“Clearly, there is a need to make some improvements,” said Ali, who recently attended the first national Vision Zero Symposium in New York City. “I know Chief Suhr and our deputy chiefs are in constant conversation with officers to make certain that, in the course of all their duties, that they’re focusing on these areas.”
“You see a general increase significantly, dealing with the hazardous behaviors that go beyond the five,” Ali continued, apparently not comprehending either “focus” or “the five.”
Ali touted a new training video, developed with Walk SF and the SFBC, explaining the five vehicle code violations to officers, who apparently still need further training.
Ali also pointed to an overall decline in traffic injuries of 15 percent compared to last year, but it’s not clear if that’s at all attributable to unfocused traffic enforcement. City studies recently showed that car traffic in SF has dropped by as much as 22 percent in the last few years.
In the Richmond, Silverman said officers have focused enforcement against speeders on Fulton Street along Golden Gate Park, especially near a senior center there. Those efforts were featured in a September segment of KRON 4’s People Behaving Badly, where host Stanley Roberts said some drivers were caught topping 60 mph on Fulton, despite speed limits of 25 to 35 mph.
Two children were run over by turning drivers on outer Fulton this spring. In March, police cited a driver who hit both a boy and his babysitter in a crosswalk at Fulton and 37th Avenue.

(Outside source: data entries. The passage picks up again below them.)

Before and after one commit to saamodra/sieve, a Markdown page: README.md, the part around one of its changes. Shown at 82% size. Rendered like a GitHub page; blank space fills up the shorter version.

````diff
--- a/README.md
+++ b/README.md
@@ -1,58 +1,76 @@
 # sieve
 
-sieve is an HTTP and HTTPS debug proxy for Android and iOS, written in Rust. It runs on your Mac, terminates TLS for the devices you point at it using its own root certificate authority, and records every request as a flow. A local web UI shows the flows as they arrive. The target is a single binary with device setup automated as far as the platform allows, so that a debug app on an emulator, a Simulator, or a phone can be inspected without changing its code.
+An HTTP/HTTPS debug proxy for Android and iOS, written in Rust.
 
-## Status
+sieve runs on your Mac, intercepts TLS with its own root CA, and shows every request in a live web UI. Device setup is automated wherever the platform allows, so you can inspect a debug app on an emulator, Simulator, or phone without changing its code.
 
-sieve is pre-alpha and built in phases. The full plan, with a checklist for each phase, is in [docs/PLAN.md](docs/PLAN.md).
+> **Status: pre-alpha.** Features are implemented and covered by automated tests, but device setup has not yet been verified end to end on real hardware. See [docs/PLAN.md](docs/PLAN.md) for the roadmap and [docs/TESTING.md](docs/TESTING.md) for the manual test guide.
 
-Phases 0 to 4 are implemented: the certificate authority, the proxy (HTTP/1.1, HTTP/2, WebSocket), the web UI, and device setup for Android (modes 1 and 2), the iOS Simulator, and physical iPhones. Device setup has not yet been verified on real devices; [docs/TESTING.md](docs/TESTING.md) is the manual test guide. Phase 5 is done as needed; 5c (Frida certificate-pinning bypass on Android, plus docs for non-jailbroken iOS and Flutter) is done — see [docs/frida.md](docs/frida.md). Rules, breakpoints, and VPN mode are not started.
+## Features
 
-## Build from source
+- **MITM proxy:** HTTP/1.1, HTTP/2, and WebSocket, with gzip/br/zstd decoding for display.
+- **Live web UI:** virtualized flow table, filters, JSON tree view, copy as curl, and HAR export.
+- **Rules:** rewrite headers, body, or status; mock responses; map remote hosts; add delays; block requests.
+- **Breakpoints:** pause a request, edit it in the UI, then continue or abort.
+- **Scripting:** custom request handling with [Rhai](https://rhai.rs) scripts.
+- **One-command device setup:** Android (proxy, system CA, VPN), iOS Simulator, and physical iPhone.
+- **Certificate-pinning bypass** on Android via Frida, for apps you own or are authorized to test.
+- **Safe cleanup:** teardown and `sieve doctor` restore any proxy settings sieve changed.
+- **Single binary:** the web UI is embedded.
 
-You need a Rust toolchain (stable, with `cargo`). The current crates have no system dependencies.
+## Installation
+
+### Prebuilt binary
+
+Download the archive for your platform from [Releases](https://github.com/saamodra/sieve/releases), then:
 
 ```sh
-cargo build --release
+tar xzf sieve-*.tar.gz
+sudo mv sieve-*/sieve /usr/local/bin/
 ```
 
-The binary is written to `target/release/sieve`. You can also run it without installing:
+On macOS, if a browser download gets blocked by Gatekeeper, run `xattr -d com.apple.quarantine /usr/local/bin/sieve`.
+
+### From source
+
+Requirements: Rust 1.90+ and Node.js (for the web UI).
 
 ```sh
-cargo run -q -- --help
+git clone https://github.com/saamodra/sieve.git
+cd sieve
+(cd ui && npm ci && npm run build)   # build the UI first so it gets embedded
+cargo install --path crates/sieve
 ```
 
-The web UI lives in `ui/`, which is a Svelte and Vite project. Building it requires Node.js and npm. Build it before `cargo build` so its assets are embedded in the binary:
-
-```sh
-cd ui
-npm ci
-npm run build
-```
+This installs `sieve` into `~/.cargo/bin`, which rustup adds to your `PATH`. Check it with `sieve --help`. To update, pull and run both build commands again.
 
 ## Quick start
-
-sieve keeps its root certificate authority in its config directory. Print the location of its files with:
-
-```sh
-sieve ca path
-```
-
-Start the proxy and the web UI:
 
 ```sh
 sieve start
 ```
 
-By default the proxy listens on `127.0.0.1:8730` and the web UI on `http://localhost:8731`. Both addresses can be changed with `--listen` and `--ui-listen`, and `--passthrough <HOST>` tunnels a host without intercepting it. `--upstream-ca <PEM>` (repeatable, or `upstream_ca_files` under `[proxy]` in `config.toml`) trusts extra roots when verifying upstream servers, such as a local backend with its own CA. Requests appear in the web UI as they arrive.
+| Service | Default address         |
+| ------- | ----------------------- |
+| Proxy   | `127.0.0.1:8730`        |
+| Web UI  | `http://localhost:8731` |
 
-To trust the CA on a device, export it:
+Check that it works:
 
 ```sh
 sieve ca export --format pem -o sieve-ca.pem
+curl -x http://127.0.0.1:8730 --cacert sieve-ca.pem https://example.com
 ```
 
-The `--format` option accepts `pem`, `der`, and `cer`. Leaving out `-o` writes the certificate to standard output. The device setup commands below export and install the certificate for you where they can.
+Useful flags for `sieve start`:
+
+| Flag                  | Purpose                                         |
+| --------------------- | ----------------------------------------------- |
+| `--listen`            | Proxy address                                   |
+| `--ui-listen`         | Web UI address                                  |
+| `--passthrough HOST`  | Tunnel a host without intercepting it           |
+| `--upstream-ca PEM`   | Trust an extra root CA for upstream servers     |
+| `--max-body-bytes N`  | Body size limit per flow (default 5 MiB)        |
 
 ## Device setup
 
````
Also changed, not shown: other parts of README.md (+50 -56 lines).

In April, 3-year-old Nikita May was run over by a pickup truck driver, while riding his training bike in a crosswalk at Fulton Street and 43rd Avenue.
Silverman said catching speeders is especially important to curbing traffic violence. “Injury goes up dramatically with speed,” he said.

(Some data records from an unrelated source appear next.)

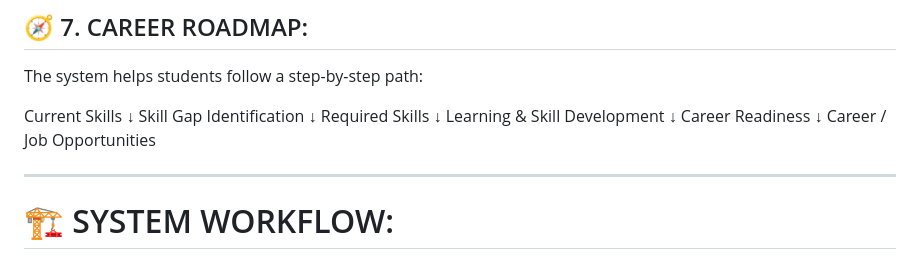
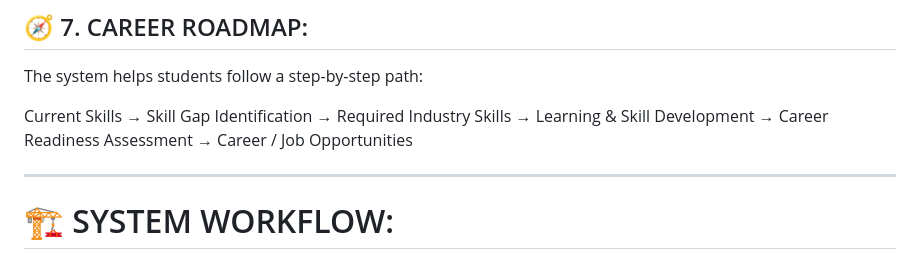
Before and after one commit to sujitht-05/SMART-STUDENT-SKILL-ANALYSIS-AND-CAREER-LEARNING-PLANNER, a Markdown page: README.md, the part around the change. Drawn GitHub-style.

Commit message:
Simplify career roadmap format in README

```diff
--- a/README.md
+++ b/README.md
@@ -98,17 +98,7 @@ The learning plan provides a structured direction for skill development.
 
 The system helps students follow a step-by-step path:
 
-Current Skills
-      ↓
-Skill Gap Identification
-      ↓
-Required Skills
-      ↓
-Learning & Skill Development
-      ↓
-Career Readiness
-      ↓
-Career / Job Opportunities
+Current Skills → Skill Gap Identification → Required Industry Skills → Learning & Skill Development → Career Readiness Assessment → Career / Job Opportunities
 
 ---
 
```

When asked what he sees as the main challenges faced across the police department, Silverman said all stations have been coping with a “historically low level of staffing” this year. But that only seems to bolster the case for using limited enforcement resources most efficiently.
“You always have competing demands on officer time,” said Silverman. “The collisions we want most to stop are the injury collisions, and they are usually caused by” the top five violations. “Some of the other violations don’t lead to as much conflict.”
Focus on the Five Tickets: 2755 / Total: 11146
Focus on the Five Tickets: 798 / Total: 1365
Focus on the Five Tickets: 130 / Total: 1030
Focus on the Five Tickets: 41 / Total: 649
Focus on the Five Tickets: 82 / Total: 441
Focus on the Five Tickets: 207 / Total: 1087
Focus on the Five Tickets: 184 / Total: 712
Focus on the Five Tickets: 153 / Total: 920
Focus on the Five Tickets: 72 / Total: 570
(Note: 245, or 43%, went to pedestrians)
Focus on the Five Tickets: 244 / Total: 743
Focus on the Five Tickets: 339 / Total: 1218
Focus on the Five Tickets: 488 / Total: 2071